Check every line below for the string "props". Copy the ones that have it.

◆ Given data ◆
<<<<
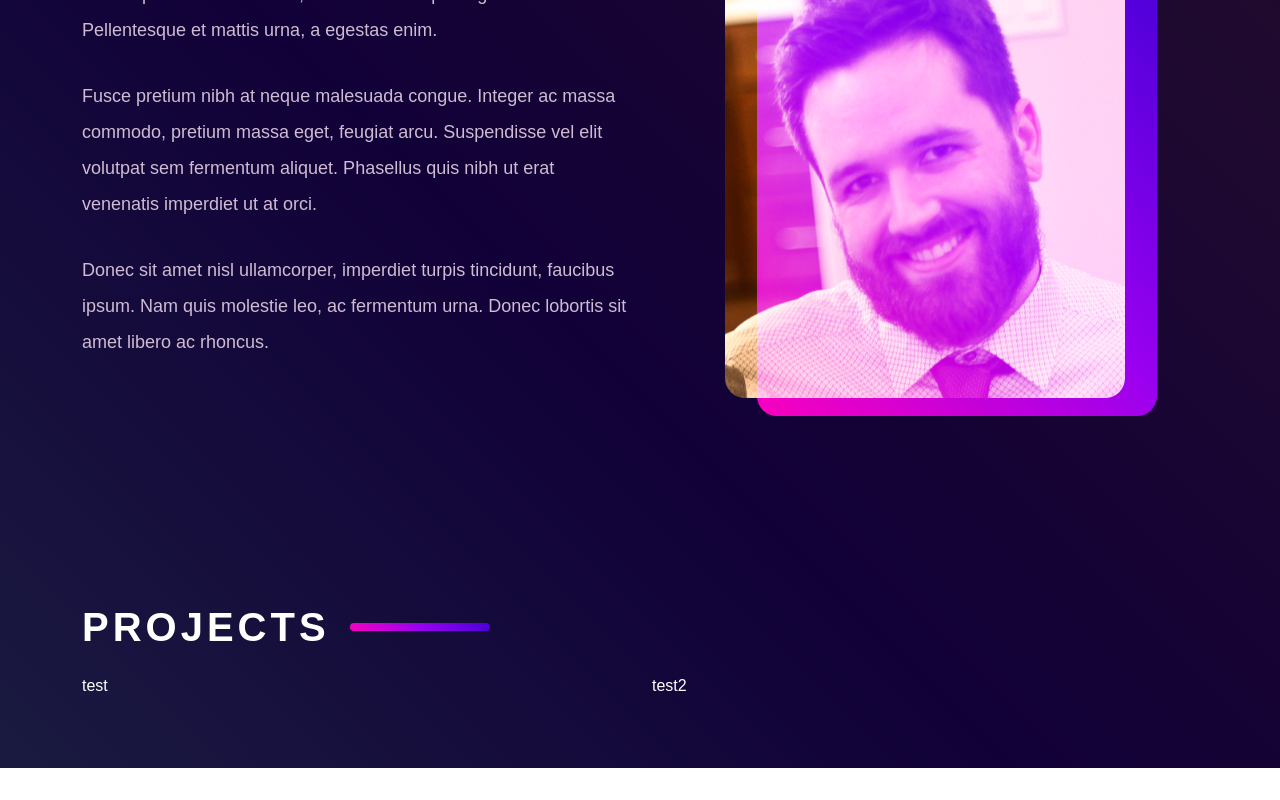
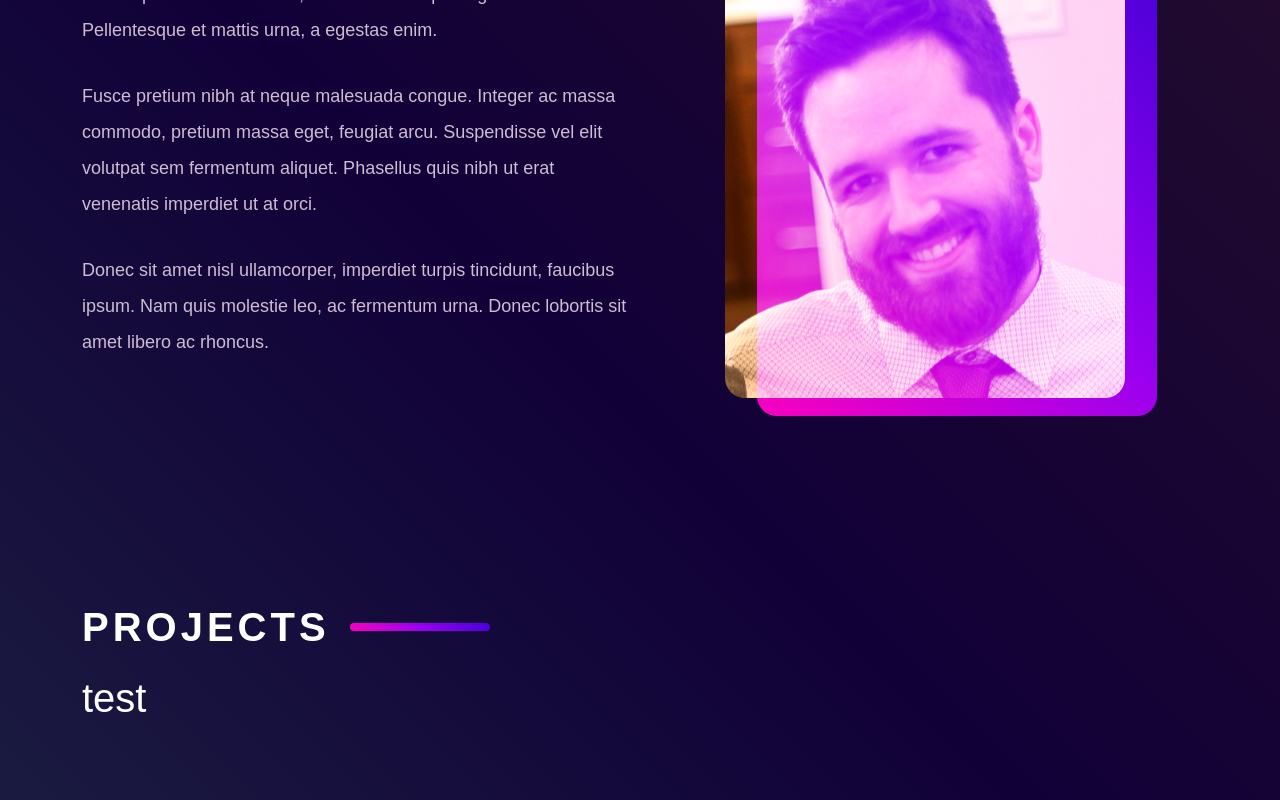
Before and after one commit to gustsu/justin.digital, a React (Create React App) app: page / in a window 1280 px wide. Shown: the part 980-1780 px from the top of the page. Before the commit the page ends 1748 px from the top, so only its background shows below. Built offline with nearby package versions, Linux system fonts and the light colour scheme; a web font is replaced by a local one.

Commit message:
setup project section

```diff
--- /dev/null
+++ b/src/components/Project.js
@@ -0,0 +1,9 @@
+import Row from 'react-bootstrap/Row';
+import Col from 'react-bootstrap/Col';
+import './Project.scss';
+
+export default function Project() {
+  return (
+      <h1>test</h1>
+  )
+}
--- /dev/null
+++ b/src/components/Project.scss
@@ -0,0 +1,3 @@
+.project {
+    padding: 15px 0;
+}
--- a/src/components/Subheader.js
+++ b/src/components/Subheader.js
@@ -3,7 +3,7 @@ import './Subheader.scss';
 export default function Subheader(props) {
     const text = props.text;
     return (
-        <div className='Subheader'>
+        <div className='subheader'>
             <h2>{text}</h2>
         </div>
     )
--- a/src/components/Subheader.scss
+++ b/src/components/Subheader.scss
@@ -1,4 +1,4 @@
-.Subheader {
+.subheader {
     padding: 15px 0;
     h2 {
         font-size: 2.5rem;
--- a/src/sections/ProjectSection.js
+++ b/src/sections/ProjectSection.js
@@ -1,6 +1,5 @@
 import Container from 'react-bootstrap/Container';
-import Row from 'react-bootstrap/Row';
-import Col from 'react-bootstrap/Col';
+import Project from "../components/Project";
 import Subheader from  "../components/Subheader";
 import './ProjectSection.scss';
 
@@ -9,14 +8,7 @@ export default function ProjectSection() {
     <div className='project-section pos-rel'>
         <Container>
             <Subheader text="Projects"/>
-            <Row>
-              <Col xs={12} md={6}>
-                  test
-              </Col>
-              <Col xs={12} md={6}>
-                  test2
-              </Col>
-            </Row>
+            <Project />
         </Container>
     </div>
   )
```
>>>>
◆ Answer section ◆
 export default function Subheader(props) {
     const text = props.text;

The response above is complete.